Behind the glitz and glamour, there’s little substance to claims by cosmetic products. A study published earlier this year found that 80% of all these claims are untruthful, with a large portion being outright lies.
The study was based on advertising done in magazines like Vogue, Glamour, and Marie Claire and in total, 289 full-page cosmetic ads were taken into consideration; the products were diverse, from fragrances and make-up to skin care and body products. The claims done in this page included environmental claims (eg. “no testing on animals”), endorsement claims (eg. “recommended by dermatologists”), and scientific claims (eg. “clinically proven”).

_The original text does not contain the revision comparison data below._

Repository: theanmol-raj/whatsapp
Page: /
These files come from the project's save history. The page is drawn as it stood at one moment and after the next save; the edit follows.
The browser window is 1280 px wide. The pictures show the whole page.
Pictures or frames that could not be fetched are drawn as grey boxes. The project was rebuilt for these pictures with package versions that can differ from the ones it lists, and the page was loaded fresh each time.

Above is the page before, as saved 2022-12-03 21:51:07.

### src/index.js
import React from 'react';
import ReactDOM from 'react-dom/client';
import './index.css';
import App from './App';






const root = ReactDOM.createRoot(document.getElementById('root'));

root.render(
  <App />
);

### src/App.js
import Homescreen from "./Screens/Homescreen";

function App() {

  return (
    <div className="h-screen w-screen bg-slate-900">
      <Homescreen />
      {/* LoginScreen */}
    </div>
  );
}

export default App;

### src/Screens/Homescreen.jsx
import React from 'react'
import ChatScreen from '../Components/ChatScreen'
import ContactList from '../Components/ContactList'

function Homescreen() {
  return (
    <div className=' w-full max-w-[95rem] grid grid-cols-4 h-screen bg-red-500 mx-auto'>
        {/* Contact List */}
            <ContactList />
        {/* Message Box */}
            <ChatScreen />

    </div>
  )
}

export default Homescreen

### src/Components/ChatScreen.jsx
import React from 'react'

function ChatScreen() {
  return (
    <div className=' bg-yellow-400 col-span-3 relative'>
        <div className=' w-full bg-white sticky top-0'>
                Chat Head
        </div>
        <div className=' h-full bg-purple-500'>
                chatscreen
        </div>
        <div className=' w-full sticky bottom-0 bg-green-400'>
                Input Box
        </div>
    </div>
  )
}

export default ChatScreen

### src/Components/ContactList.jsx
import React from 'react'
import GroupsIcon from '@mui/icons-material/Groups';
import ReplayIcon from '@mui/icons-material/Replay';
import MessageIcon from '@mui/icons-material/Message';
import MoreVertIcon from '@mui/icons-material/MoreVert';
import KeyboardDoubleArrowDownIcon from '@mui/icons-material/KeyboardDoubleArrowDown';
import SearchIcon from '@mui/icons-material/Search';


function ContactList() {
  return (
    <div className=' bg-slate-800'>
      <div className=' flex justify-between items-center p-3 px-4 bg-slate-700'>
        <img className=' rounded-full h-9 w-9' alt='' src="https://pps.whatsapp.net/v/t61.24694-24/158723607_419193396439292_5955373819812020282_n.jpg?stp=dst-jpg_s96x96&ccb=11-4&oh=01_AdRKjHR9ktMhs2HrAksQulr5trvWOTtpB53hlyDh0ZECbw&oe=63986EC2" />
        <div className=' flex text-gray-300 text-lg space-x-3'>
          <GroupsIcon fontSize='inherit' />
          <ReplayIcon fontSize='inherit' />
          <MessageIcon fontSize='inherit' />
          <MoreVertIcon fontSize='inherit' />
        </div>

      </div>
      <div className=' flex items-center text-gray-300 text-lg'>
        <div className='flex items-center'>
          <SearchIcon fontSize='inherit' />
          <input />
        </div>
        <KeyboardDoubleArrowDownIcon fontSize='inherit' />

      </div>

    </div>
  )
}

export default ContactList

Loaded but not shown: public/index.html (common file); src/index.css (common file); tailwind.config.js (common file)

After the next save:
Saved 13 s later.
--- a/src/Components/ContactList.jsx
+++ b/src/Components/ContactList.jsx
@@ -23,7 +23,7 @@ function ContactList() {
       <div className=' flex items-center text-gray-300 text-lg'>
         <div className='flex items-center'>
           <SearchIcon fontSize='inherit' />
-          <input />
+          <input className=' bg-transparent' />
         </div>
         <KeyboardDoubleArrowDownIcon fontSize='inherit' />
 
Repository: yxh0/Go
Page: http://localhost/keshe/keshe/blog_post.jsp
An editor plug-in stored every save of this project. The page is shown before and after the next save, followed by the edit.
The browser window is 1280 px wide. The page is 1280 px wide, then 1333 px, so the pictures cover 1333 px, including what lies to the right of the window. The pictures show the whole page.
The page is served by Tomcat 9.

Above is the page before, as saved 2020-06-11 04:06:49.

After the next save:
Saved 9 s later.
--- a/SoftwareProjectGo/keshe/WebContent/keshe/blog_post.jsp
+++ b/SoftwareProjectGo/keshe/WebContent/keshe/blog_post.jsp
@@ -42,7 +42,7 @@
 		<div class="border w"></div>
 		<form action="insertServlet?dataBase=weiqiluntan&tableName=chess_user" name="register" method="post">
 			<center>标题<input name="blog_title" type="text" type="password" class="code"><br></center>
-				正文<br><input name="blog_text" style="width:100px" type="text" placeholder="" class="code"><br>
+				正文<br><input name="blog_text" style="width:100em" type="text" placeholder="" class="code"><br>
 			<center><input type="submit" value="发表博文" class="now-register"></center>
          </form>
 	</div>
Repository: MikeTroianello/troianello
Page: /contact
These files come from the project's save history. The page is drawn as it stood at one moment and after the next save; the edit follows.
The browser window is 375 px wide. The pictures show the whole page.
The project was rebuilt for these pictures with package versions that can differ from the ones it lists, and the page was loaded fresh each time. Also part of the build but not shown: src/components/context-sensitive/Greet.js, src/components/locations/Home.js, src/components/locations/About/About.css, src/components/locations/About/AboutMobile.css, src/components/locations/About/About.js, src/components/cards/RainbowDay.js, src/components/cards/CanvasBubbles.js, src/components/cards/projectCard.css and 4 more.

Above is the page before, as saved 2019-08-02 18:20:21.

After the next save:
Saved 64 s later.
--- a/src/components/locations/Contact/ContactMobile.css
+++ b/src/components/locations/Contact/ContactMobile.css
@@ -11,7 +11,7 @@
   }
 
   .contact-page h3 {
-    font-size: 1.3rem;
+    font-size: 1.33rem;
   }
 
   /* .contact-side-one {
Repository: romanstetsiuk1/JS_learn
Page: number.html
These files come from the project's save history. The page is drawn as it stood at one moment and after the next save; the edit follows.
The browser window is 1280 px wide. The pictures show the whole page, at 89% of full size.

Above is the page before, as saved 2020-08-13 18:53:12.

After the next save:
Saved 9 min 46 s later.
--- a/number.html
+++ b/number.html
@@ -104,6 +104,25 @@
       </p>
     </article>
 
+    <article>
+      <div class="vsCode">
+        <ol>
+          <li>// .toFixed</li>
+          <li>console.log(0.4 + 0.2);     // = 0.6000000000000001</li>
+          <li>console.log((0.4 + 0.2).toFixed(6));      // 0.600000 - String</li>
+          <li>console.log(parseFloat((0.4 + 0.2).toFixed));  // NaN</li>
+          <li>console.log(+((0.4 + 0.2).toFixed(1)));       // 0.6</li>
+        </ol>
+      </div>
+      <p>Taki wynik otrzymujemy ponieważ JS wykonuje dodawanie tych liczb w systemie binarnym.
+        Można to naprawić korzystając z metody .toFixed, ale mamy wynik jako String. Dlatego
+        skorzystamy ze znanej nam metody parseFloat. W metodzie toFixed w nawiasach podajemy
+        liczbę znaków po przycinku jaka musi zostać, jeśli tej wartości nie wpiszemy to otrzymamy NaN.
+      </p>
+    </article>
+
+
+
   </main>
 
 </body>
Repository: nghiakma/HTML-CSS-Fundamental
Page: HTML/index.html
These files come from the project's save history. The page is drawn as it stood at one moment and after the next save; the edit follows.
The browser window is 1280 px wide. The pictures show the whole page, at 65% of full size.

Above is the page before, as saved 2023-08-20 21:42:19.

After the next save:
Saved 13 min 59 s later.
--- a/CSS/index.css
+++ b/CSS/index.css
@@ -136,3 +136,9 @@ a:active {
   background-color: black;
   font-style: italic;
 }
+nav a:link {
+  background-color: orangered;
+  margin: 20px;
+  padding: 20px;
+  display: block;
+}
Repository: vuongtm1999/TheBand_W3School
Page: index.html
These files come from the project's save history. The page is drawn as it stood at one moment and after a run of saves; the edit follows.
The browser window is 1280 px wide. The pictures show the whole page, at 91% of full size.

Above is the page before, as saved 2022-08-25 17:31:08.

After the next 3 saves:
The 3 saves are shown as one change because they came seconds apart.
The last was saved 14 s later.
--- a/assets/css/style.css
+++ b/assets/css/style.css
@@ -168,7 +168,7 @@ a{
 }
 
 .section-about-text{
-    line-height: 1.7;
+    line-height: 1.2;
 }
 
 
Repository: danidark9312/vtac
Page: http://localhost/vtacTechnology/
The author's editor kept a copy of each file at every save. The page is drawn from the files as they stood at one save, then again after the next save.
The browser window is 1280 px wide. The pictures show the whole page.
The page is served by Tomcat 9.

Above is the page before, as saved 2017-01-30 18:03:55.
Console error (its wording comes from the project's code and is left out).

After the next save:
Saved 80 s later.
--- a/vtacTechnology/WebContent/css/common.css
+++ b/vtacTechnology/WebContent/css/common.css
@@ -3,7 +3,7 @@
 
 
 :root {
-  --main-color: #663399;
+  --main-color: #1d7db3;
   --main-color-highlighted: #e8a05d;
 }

After they split them into categories, scientists then moved on to estimating the claims, splitting them into outright lie, omission, vague, and acceptable. Now, at this point it should be said that most of us are very skeptical about this type of claims. It’s advertising after all, and between us, it’s not the most high quality advertising. But even with this skepticism, the results were surprising: just 18% of the claims were deemed acceptable. Scientific claims fared the worst (14%), while almost half of environmental claims were true. The moment when it’s a good thing that half of the claims are true… something’s deeply wrong.
“Deception not only undermines the credibility of advertising as a whole by making consumers defensive, but also produces damaging effects for the advertisers who are directly responsible for making the claims,” said one of the study’s co-authors, from the Valdosta State University. “The study makes it clear that marketers have a powerful self-interest in upholding the truth in cosmetics advertising… more regulations need to be developed.”
There are two main takeaways: first of all, this shouldn’t really be allowed to happen. Sure it’s advertising, sure you can present your product in a good light, exaggerate some claims, and even be vague about others. That is, while ethically questionable, still acceptable. But downright lying, especially about something like “tested on animals” or “clinically proven”, should simply not be allowed, at least in this writer’s opinion. The second takeaway is that sadly, this is allowed, and will continue to be so in the future, which means we have to one-up our skepticism barriers.
Journal Reference: Jie G. Fowler, Timothy H. Reisenwitz & Les Carlson – Deception in cosmetics advertising: Examining cosmetics advertising claims in fashion magazine ads. Journal of Global Fashion Marketing, 6:3, 194-206, DOI: 10.1080/20932685.2015.1032319